The study, conducted by UN Women and Promundo, a global organization that promotes gender equality, is the first of its kind in the region.
It surveyed nearly 10,000 men and women in four countries: Egypt, Lebanon, Morocco and Palestine.
The results? Two-thirds of men surveyed believe a woman's main role should be taking care of the household
A majority of the men surveyed - two-thirds to more than three-quarters to be exact - believe that a woman's main role in society should be taking care of the household.
More than three-quarter of men, and women at nearly the same rate, believe men's access to the job market should be prioritized over women's.

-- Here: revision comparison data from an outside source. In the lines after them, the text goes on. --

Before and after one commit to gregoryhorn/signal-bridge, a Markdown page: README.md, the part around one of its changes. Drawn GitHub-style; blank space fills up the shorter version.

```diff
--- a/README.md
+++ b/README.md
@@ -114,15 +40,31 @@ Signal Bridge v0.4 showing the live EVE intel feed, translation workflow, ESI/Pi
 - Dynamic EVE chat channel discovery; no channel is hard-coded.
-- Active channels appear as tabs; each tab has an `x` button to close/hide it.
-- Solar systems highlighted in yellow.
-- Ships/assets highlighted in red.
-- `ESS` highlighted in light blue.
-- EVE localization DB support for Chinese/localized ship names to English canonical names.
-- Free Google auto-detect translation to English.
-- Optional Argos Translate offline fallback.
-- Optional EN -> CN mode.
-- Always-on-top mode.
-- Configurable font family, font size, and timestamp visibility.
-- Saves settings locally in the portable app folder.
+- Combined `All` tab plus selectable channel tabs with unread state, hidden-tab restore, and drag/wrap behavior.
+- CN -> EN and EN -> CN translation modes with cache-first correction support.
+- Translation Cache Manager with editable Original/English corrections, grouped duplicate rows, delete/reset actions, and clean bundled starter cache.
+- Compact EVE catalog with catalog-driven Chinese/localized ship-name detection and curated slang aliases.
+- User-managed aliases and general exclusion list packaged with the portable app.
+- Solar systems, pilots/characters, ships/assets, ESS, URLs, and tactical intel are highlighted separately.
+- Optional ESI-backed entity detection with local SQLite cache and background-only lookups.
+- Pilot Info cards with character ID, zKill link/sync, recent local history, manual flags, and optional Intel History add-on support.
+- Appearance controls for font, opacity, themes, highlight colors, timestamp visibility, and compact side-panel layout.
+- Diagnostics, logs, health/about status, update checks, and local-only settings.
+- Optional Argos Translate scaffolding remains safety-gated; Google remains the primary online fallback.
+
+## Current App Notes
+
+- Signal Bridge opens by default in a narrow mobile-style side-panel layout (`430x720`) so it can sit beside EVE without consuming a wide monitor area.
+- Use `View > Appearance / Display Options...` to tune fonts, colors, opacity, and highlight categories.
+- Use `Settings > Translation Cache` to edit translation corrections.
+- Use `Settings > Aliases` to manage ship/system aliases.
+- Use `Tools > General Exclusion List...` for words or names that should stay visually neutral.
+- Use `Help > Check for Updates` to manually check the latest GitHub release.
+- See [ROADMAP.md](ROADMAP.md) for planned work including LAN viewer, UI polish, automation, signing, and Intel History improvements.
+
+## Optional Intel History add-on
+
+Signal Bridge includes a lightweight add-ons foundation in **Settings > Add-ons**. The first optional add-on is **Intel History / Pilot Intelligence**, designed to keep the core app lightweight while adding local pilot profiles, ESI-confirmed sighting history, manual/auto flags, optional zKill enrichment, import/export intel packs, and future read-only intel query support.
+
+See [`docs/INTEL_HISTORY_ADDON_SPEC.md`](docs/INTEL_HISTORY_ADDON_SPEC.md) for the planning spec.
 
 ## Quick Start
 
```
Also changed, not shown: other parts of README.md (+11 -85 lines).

"It is not just men who uphold the patriarchy, women buy into a lot of these attitudes as well," said Shereen El Feki, senior fellow at Promundo, adding that greater equality would require changing both mindsets.
However, a percentage of men explained that they were willing to accept having a working female partner - as long as he remains the main financial provider.

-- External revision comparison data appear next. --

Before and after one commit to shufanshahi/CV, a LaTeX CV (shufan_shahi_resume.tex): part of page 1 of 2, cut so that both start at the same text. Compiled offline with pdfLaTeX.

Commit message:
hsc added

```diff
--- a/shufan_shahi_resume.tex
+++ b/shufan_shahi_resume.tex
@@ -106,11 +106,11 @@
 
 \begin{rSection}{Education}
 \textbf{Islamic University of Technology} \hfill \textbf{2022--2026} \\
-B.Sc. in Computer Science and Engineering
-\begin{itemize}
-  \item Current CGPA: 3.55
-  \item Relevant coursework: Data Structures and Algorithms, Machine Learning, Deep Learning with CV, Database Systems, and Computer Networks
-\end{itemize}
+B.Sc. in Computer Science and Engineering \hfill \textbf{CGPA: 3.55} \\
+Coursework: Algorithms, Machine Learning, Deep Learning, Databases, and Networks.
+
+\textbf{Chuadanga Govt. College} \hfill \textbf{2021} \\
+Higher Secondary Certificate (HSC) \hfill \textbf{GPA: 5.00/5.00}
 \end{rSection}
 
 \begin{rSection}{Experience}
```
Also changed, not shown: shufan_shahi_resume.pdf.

Up to 90 percent of men in some countries think they have the right to control their wives' freedom
Up to 90 percent of men surveyed in some countries think they have the right to control their wives' freedom - from how they dressed to how often the couple had sex.
The survey also revealed that a majority of men across Egypt, Lebanon, Morocco and the Palestinian territories committed acts of domestic violence and sexual harassment against women.

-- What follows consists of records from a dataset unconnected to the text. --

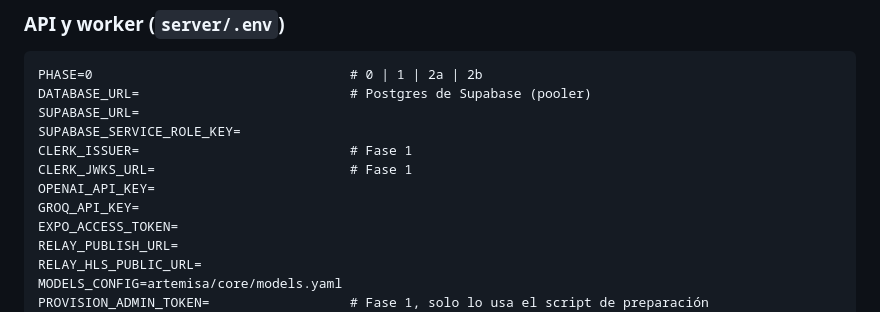
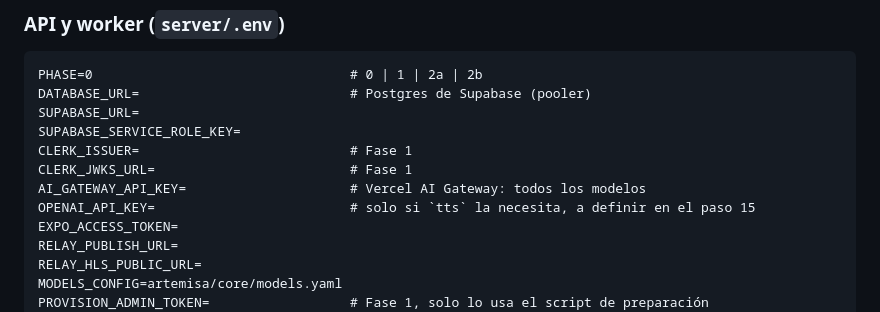
Before and after one commit to tobias-adane/artemisa, a Markdown page: docs/06-ARQUITECTURA.md, the part around the change. GitHub-like rendering.

Commit message:
06-ARQUITECTURA.md: AI_GATEWAY_API_KEY en el .env del servidor
Sale GROQ_API_KEY. OPENAI_API_KEY queda solo si tts la necesita, a
definir en el paso 15.

Co-Authored-By: Claude Opus 5.5 <noreply@anthropic.com>
Claude-Session: https://claude.ai/code/session_0172gqX71qgeGryx1bvcmxUU

```diff
--- a/docs/06-ARQUITECTURA.md
+++ b/docs/06-ARQUITECTURA.md
@@ -556,8 +556,8 @@ SUPABASE_URL=
 SUPABASE_SERVICE_ROLE_KEY=
 CLERK_ISSUER=                           # Fase 1
 CLERK_JWKS_URL=                         # Fase 1
-OPENAI_API_KEY=
-GROQ_API_KEY=
+AI_GATEWAY_API_KEY=                     # Vercel AI Gateway: todos los modelos
+OPENAI_API_KEY=                         # solo si `tts` la necesita, a definir en el paso 15
 EXPO_ACCESS_TOKEN=
 RELAY_PUBLISH_URL=
 RELAY_HLS_PUBLIC_URL=
```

"Too many men in the region continue to uphold norms that perpetuate violence against women or confine women to conventional roles, and they act on these attitudes in ways that cause harm to women, children, and themselves," the report says.
Around 10 percent to 45 percent of ever-married men (men who are married or who have been married) reported physical violence against a female partner, and between 20 to 80 percent of men admitted to emotional violence against their wives.
A sizable minority are advocates of gender equality
About half of the men –or fewer – believed a married woman should have the same right to work as a man.
A quarter or more of the 4,830 men aged between 18 and 59 surveyed believe in gender equality.
"These men question violence against women, agree with certain laws that safeguard women’s rights, support women in leadership positions, and often want to spend more time caring for their children," the report says.
In Egypt and Morocco, men from urban areas were more pro-equality.
In Palestine, Egypt, and Morocco, there was little difference between younger and older men on gender attitudes.
In Lebanon, there was a slight difference, as younger men had slightly more equitable views.
Read the full report here.